Through the lens of someone looking at economies with rapidly ageing populations we can simply say that this problem arises because there isn’t any consumption to pull forward! Fisher’s interest theory was always valid, it is merely that in the context of a rapidly ageing population the consumption smoothing mechanism breaks for obvious and quite logical reasons. Quite simply, even in ZIRP you are not stealing a sufficient amount of “future” growth to kick-start the recovery because such future growth is not there.
Author: Claus Vistesen
Market based information is telling us that spreads and leverage are now disconnected, fundamentals remain in-line with theory. Companies with higher net debt also have poorer liquidity positions.
Remember that the rest of the world has so far accepted the experiment that is Abenomics not only because Japan has been running a current account deficit (thus making it more reasonable for Japan to weaken its currency), but also because the depreciation has so far been orderly. With a growing negative current account, the wheels are now set in motion for a decidedly disorderly depreciation of the JPY and one that could ultimately be life threatening for the Japanese economy.
By Claus Vistesen … China! At least this is the conclusion from some fascinating number crunching from JPMorgan’s Flow & Liquidity team in their report last week. I had a feeling that this was the case looking at the surge in Chinese FX reserve growth (capital inflows) in the past 6-12 months, but it is still interesting to see such […]
The issue should be well known for US economy watchers. The unemployment rate has declined noticeably but if we factor in the declining labour force participation rate the picture looks largely unchanged. Should the Fed, then, shift focus to some alternative measure of labor market slack?
In principle I think Krugman is right to have a go at micro foundations. I have criticised the concept myself for ignoring the potential for research paradigms that are purely macroeconomic in nature. In this sense, the fact that Krugman puts his weight behind this critique is important.
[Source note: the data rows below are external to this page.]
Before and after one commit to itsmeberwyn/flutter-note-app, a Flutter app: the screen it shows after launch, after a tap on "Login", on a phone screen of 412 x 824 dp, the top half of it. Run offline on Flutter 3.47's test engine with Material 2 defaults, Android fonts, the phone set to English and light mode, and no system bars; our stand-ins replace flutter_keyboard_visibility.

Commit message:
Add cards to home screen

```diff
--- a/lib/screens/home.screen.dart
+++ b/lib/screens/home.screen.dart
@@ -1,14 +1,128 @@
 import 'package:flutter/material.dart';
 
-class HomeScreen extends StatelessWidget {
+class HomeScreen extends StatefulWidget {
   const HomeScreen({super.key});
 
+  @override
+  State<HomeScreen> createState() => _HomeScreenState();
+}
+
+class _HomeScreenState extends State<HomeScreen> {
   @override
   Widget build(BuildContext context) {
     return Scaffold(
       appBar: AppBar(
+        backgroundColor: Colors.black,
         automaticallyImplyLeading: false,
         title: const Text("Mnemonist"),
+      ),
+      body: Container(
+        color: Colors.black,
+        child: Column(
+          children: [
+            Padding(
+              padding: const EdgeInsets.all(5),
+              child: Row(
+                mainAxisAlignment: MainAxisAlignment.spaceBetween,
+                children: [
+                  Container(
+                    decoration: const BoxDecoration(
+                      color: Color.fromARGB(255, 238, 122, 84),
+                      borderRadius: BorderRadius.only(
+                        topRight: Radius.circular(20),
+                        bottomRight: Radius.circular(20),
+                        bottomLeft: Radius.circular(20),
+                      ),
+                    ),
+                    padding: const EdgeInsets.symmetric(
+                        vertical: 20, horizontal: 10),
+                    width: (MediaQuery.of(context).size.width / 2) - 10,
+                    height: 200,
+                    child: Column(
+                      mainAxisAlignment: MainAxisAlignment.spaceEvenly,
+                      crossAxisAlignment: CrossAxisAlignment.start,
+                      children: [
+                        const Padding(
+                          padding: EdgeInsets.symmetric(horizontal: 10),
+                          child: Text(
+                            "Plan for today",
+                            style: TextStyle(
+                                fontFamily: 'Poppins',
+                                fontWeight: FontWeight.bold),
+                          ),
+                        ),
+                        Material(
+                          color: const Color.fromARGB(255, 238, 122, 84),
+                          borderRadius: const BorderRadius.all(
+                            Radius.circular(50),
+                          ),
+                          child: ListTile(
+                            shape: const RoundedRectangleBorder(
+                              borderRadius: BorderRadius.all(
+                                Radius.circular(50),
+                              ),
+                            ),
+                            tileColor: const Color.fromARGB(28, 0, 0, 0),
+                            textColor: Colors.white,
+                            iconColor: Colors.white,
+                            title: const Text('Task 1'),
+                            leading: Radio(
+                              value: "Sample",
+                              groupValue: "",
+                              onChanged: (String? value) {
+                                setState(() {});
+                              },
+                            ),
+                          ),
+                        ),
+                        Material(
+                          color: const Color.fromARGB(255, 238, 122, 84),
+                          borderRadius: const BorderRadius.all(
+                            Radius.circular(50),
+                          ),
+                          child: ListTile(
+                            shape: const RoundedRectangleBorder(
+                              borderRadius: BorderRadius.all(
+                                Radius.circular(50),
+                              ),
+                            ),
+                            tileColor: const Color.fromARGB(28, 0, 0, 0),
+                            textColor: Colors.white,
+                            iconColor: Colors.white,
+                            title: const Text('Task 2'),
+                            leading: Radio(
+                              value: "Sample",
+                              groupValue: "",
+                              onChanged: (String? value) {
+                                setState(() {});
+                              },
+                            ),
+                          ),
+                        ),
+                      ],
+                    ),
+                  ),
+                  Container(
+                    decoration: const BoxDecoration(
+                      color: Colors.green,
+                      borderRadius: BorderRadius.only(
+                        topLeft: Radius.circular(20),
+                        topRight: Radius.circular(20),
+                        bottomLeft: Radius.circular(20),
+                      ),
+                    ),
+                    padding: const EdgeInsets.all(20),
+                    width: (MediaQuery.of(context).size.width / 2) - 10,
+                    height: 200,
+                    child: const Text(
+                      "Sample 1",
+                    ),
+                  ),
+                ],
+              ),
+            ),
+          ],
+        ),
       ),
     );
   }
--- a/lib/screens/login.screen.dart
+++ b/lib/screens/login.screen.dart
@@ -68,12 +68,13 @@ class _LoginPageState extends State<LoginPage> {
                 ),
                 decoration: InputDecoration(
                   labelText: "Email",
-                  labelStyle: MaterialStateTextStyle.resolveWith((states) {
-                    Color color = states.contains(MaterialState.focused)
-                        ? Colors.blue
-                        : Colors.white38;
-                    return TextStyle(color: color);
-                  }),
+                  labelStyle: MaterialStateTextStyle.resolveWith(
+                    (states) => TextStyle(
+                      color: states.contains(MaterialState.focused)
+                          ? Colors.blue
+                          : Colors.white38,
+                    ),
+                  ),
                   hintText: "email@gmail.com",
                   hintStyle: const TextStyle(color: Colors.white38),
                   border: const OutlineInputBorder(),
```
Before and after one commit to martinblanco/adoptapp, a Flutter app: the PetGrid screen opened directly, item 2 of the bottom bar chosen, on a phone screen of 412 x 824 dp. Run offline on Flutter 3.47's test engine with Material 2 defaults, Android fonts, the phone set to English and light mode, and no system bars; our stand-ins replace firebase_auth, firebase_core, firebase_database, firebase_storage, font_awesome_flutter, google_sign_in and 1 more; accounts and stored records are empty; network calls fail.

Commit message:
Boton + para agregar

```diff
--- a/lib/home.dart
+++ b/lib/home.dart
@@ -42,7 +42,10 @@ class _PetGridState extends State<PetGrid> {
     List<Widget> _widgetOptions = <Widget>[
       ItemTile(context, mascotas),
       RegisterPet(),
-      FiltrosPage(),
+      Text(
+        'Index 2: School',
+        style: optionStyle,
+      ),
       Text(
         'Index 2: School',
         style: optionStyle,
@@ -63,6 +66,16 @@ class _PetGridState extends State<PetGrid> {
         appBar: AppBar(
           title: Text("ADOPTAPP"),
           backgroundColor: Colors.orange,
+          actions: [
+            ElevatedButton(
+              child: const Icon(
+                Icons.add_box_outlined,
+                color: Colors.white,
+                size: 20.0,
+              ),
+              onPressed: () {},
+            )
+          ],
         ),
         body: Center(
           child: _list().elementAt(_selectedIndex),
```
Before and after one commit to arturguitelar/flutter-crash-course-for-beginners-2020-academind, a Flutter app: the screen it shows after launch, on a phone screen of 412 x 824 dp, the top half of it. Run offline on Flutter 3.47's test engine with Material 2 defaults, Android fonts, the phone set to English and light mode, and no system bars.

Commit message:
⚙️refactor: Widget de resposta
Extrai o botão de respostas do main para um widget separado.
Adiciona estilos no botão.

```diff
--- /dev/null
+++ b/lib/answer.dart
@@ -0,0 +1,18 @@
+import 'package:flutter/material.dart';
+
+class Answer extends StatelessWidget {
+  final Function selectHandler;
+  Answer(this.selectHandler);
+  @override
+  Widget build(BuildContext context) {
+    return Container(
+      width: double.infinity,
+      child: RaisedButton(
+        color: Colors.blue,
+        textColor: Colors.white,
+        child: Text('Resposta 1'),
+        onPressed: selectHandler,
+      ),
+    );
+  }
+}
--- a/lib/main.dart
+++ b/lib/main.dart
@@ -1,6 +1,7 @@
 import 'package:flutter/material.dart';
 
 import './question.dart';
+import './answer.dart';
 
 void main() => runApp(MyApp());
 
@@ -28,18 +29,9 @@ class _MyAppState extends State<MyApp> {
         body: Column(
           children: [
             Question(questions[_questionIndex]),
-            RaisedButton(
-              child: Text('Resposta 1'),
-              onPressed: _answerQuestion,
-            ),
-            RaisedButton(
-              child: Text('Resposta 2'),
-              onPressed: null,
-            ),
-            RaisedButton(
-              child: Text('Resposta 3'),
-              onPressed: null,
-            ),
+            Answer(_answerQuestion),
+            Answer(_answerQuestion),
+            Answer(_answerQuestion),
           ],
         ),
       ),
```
Emerging economies are reeling as rising US bond yields are squeezing the most vulnerable and funding intensive parts of the market. But the squeeze in EM yields is merely an hors d’oeuvre to what is likely waiting in the wings.
So what is a safe haven you might ask? Well I certainly don’t have the final answer, but I would suppose it should as many as the following characteristics as possible.
While the ECB may certainly now buy as many peripheral bonds as it wishes if it deems convertibility risk to be a real issue money is already trickling into cash strapped peripheral economies through the arcane tool of emergency liquidity assistance (ELA)
This post highlights a brilliant piece of journalism by Bloomberg reporters Sharon Smyth, Neil Callanan and Dara Doyle. The story takes us to Spain and Ireland and the former’s denial with regards its housing market. A passage that was particularly staggering was the comments by Miguel Angel Garcia Nieto, mayor of Avila (a town showcased in the article), that this is just an interim soft spot as a result of the crisis and that oversupply and overcapacity will eventually be absorbed. Hope, as they say, springs eternal.
In this first post of a series of 3-5 posts, I try to present the building blocks of the argument as I see them and answer the question of why the traditional view on the liquidity trap does not apply in the current situation.
Despite comparisons with Greece, Portugal is not in entirely the same situation, at least not yet it isn’t. Crucially, Portugal is currently under no obligation to deal with international or national creditors to increasing government debt issuance courtesy of joint aid programme administered by the EU and the IMF. So far so good. Portugal has time and while I am as certain as an economist can be that the country will need debt restructuring, the time between here and there may still prove crucial.